Supplied records:
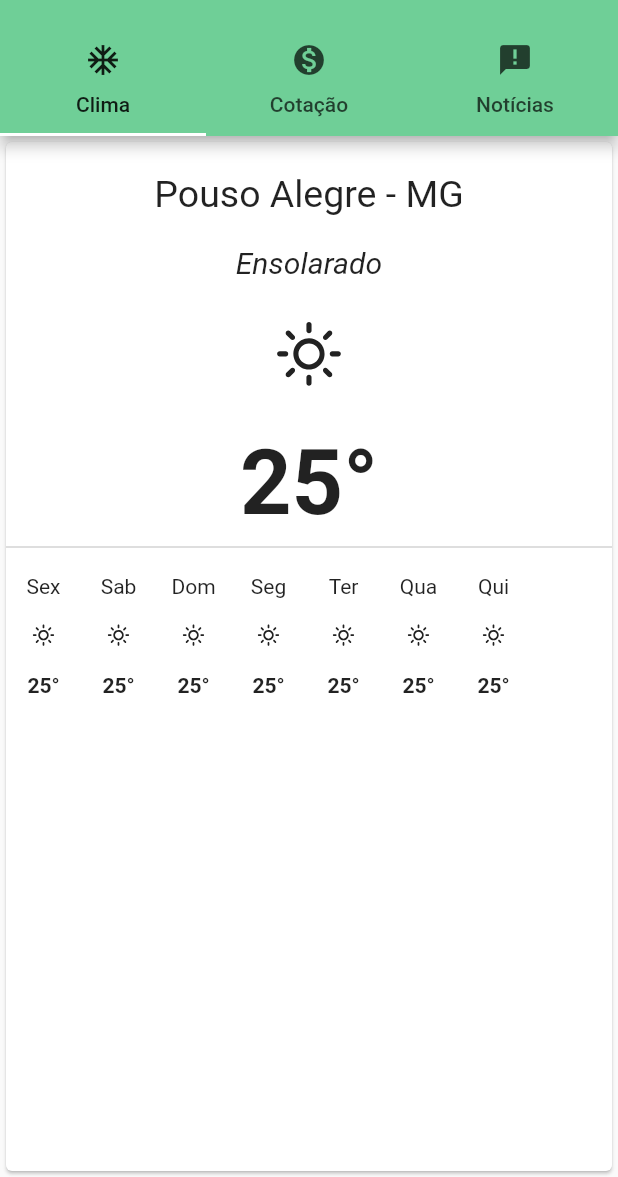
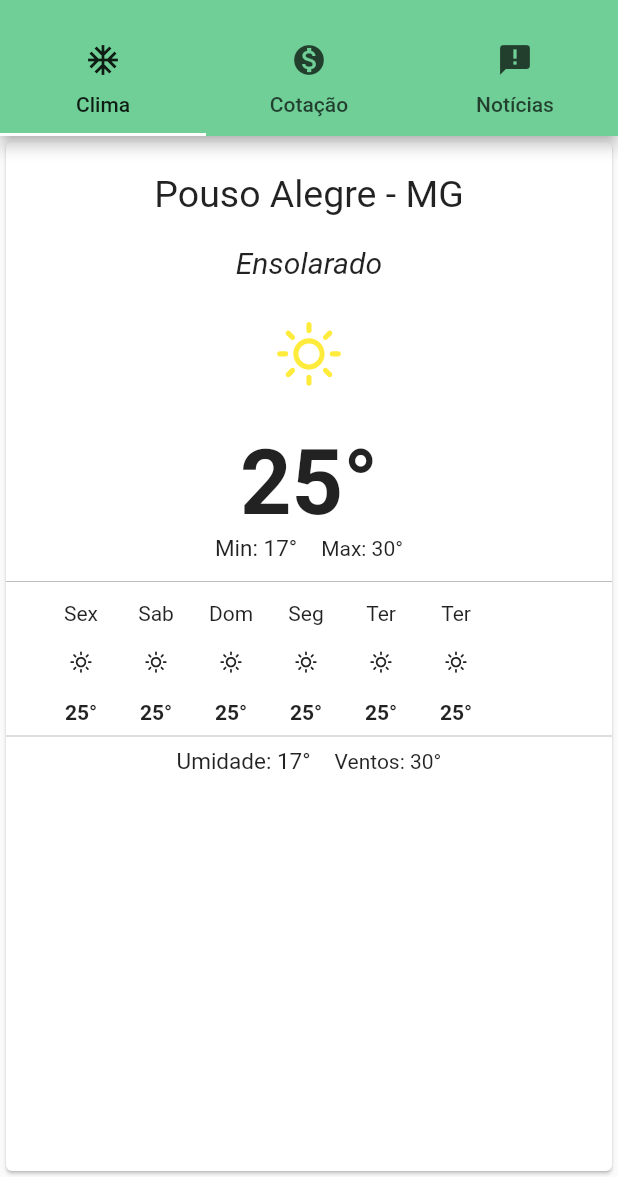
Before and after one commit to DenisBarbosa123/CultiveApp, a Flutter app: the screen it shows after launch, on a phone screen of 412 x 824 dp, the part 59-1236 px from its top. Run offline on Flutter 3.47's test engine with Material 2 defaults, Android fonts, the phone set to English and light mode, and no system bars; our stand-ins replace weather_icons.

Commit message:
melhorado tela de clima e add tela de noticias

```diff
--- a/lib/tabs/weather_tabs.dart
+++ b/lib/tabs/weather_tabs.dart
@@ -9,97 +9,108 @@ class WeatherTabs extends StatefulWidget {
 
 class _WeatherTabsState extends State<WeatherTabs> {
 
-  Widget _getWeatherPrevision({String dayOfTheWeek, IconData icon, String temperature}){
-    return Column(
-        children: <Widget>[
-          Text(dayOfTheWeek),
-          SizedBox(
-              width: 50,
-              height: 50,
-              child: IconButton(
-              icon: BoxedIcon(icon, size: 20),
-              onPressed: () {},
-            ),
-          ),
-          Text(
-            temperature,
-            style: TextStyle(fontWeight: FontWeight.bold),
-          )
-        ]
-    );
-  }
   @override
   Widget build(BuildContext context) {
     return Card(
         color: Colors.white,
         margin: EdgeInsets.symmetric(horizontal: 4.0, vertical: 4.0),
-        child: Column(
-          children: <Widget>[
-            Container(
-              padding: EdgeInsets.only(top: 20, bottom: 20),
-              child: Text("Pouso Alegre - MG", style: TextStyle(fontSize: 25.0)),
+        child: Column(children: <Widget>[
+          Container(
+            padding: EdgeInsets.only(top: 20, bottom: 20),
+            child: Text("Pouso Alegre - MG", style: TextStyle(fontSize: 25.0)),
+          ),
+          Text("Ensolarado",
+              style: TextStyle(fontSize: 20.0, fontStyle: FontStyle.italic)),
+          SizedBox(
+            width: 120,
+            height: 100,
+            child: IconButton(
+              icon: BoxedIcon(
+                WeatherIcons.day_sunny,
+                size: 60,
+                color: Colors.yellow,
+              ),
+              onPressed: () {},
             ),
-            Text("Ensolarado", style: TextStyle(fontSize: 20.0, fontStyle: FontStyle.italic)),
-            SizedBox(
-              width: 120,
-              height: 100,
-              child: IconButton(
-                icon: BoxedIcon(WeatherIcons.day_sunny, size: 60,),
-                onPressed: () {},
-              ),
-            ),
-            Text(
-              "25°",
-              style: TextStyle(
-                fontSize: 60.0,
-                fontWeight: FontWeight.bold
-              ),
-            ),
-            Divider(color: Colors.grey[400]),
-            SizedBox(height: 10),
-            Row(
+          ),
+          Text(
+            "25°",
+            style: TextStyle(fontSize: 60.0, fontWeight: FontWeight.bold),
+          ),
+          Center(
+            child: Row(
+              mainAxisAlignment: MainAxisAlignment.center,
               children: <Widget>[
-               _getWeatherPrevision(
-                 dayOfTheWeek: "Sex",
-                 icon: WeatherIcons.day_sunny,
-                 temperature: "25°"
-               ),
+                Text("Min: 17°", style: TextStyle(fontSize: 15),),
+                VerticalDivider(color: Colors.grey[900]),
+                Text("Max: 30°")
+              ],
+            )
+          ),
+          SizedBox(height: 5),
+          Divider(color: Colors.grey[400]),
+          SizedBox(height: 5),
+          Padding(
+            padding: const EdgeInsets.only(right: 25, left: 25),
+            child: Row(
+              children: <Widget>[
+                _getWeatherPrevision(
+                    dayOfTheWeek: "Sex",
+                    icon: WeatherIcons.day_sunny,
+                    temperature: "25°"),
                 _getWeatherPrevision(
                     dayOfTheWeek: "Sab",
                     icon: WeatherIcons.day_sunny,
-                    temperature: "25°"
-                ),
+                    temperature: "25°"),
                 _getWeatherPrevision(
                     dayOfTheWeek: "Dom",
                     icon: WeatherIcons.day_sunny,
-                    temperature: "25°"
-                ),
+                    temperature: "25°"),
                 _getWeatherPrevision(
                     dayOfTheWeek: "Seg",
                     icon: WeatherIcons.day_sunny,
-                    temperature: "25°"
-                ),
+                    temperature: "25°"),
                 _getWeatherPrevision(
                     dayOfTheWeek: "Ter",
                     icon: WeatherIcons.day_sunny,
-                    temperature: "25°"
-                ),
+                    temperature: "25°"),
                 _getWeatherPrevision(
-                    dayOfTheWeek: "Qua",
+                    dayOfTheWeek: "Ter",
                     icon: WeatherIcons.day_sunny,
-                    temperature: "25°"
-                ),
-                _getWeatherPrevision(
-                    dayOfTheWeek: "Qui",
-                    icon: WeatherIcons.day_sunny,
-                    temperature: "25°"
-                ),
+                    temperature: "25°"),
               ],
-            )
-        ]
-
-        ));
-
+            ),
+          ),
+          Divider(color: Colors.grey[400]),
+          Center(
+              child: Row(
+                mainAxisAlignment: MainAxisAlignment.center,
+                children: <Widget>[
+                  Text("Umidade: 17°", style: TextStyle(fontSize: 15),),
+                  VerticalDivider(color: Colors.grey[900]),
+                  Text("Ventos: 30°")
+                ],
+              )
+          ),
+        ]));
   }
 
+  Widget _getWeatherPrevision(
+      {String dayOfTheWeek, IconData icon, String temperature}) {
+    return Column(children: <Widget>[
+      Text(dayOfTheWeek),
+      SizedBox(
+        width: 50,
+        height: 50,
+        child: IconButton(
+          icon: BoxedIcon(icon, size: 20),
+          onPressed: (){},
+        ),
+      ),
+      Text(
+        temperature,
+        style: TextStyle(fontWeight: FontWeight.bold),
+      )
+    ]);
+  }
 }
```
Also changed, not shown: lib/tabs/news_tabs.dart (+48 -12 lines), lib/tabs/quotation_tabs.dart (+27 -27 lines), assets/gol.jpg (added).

What the exercise asks: Word for word and without any pictures, return all of the lines above.

Answer section:
Before and after one commit to DenisBarbosa123/CultiveApp, a Flutter app: the screen it shows after launch, on a phone screen of 412 x 824 dp, the part 59-1236 px from its top. Run offline on Flutter 3.47's test engine with Material 2 defaults, Android fonts, the phone set to English and light mode, and no system bars; our stand-ins replace weather_icons.

Commit message:
melhorado tela de clima e add tela de noticias

```diff
--- a/lib/tabs/weather_tabs.dart
+++ b/lib/tabs/weather_tabs.dart
@@ -9,97 +9,108 @@ class WeatherTabs extends StatefulWidget {
 
 class _WeatherTabsState extends State<WeatherTabs> {
 
-  Widget _getWeatherPrevision({String dayOfTheWeek, IconData icon, String temperature}){
-    return Column(
-        children: <Widget>[
-          Text(dayOfTheWeek),
-          SizedBox(
-              width: 50,
-              height: 50,
-              child: IconButton(
-              icon: BoxedIcon(icon, size: 20),
-              onPressed: () {},
-            ),
-          ),
-          Text(
-            temperature,
-            style: TextStyle(fontWeight: FontWeight.bold),
-          )
-        ]
-    );
-  }
   @override
   Widget build(BuildContext context) {
     return Card(
         color: Colors.white,
         margin: EdgeInsets.symmetric(horizontal: 4.0, vertical: 4.0),
-        child: Column(
-          children: <Widget>[
-            Container(
-              padding: EdgeInsets.only(top: 20, bottom: 20),
-              child: Text("Pouso Alegre - MG", style: TextStyle(fontSize: 25.0)),
+        child: Column(children: <Widget>[
+          Container(
+            padding: EdgeInsets.only(top: 20, bottom: 20),
+            child: Text("Pouso Alegre - MG", style: TextStyle(fontSize: 25.0)),
+          ),
+          Text("Ensolarado",
+              style: TextStyle(fontSize: 20.0, fontStyle: FontStyle.italic)),
+          SizedBox(
+            width: 120,
+            height: 100,
+            child: IconButton(
+              icon: BoxedIcon(
+                WeatherIcons.day_sunny,
+                size: 60,
+                color: Colors.yellow,
+              ),
+              onPressed: () {},
             ),
-            Text("Ensolarado", style: TextStyle(fontSize: 20.0, fontStyle: FontStyle.italic)),
-            SizedBox(
-              width: 120,
-              height: 100,
-              child: IconButton(
-                icon: BoxedIcon(WeatherIcons.day_sunny, size: 60,),
-                onPressed: () {},
-              ),
-            ),
-            Text(
-              "25°",
-              style: TextStyle(
-                fontSize: 60.0,
-                fontWeight: FontWeight.bold
-              ),
-            ),
-            Divider(color: Colors.grey[400]),
-            SizedBox(height: 10),
-            Row(
+          ),
+          Text(
+            "25°",
+            style: TextStyle(fontSize: 60.0, fontWeight: FontWeight.bold),
+          ),
+          Center(
+            child: Row(
+              mainAxisAlignment: MainAxisAlignment.center,
               children: <Widget>[
-               _getWeatherPrevision(
-                 dayOfTheWeek: "Sex",
-                 icon: WeatherIcons.day_sunny,
-                 temperature: "25°"
-               ),
+                Text("Min: 17°", style: TextStyle(fontSize: 15),),
+                VerticalDivider(color: Colors.grey[900]),
+                Text("Max: 30°")
+              ],
+            )
+          ),
+          SizedBox(height: 5),
+          Divider(color: Colors.grey[400]),
+          SizedBox(height: 5),
+          Padding(
+            padding: const EdgeInsets.only(right: 25, left: 25),
+            child: Row(
+              children: <Widget>[
+                _getWeatherPrevision(
+                    dayOfTheWeek: "Sex",
+                    icon: WeatherIcons.day_sunny,
+                    temperature: "25°"),
                 _getWeatherPrevision(
                     dayOfTheWeek: "Sab",
                     icon: WeatherIcons.day_sunny,
-                    temperature: "25°"
-                ),
+                    temperature: "25°"),
                 _getWeatherPrevision(
                     dayOfTheWeek: "Dom",
                     icon: WeatherIcons.day_sunny,
-                    temperature: "25°"
-                ),
+                    temperature: "25°"),
                 _getWeatherPrevision(
                     dayOfTheWeek: "Seg",
                     icon: WeatherIcons.day_sunny,
-                    temperature: "25°"
-                ),
+                    temperature: "25°"),
                 _getWeatherPrevision(
                     dayOfTheWeek: "Ter",
                     icon: WeatherIcons.day_sunny,
-                    temperature: "25°"
-                ),
+                    temperature: "25°"),
                 _getWeatherPrevision(
-                    dayOfTheWeek: "Qua",
+                    dayOfTheWeek: "Ter",
                     icon: WeatherIcons.day_sunny,
-                    temperature: "25°"
-                ),
-                _getWeatherPrevision(
-                    dayOfTheWeek: "Qui",
-                    icon: WeatherIcons.day_sunny,
-                    temperature: "25°"
-                ),
+                    temperature: "25°"),
               ],
-            )
-        ]
-
-        ));
-
+            ),
+          ),
+          Divider(color: Colors.grey[400]),
+          Center(
+              child: Row(
+                mainAxisAlignment: MainAxisAlignment.center,
+                children: <Widget>[
+                  Text("Umidade: 17°", style: TextStyle(fontSize: 15),),
+                  VerticalDivider(color: Colors.grey[900]),
+                  Text("Ventos: 30°")
+                ],
+              )
+          ),
+        ]));
   }
 
+  Widget _getWeatherPrevision(
+      {String dayOfTheWeek, IconData icon, String temperature}) {
+    return Column(children: <Widget>[
+      Text(dayOfTheWeek),
+      SizedBox(
+        width: 50,
+        height: 50,
+        child: IconButton(
+          icon: BoxedIcon(icon, size: 20),
+          onPressed: (){},
+        ),
+      ),
+      Text(
+        temperature,
+        style: TextStyle(fontWeight: FontWeight.bold),
+      )
+    ]);
+  }
 }
```
Also changed, not shown: lib/tabs/news_tabs.dart (+48 -12 lines), lib/tabs/quotation_tabs.dart (+27 -27 lines), assets/gol.jpg (added).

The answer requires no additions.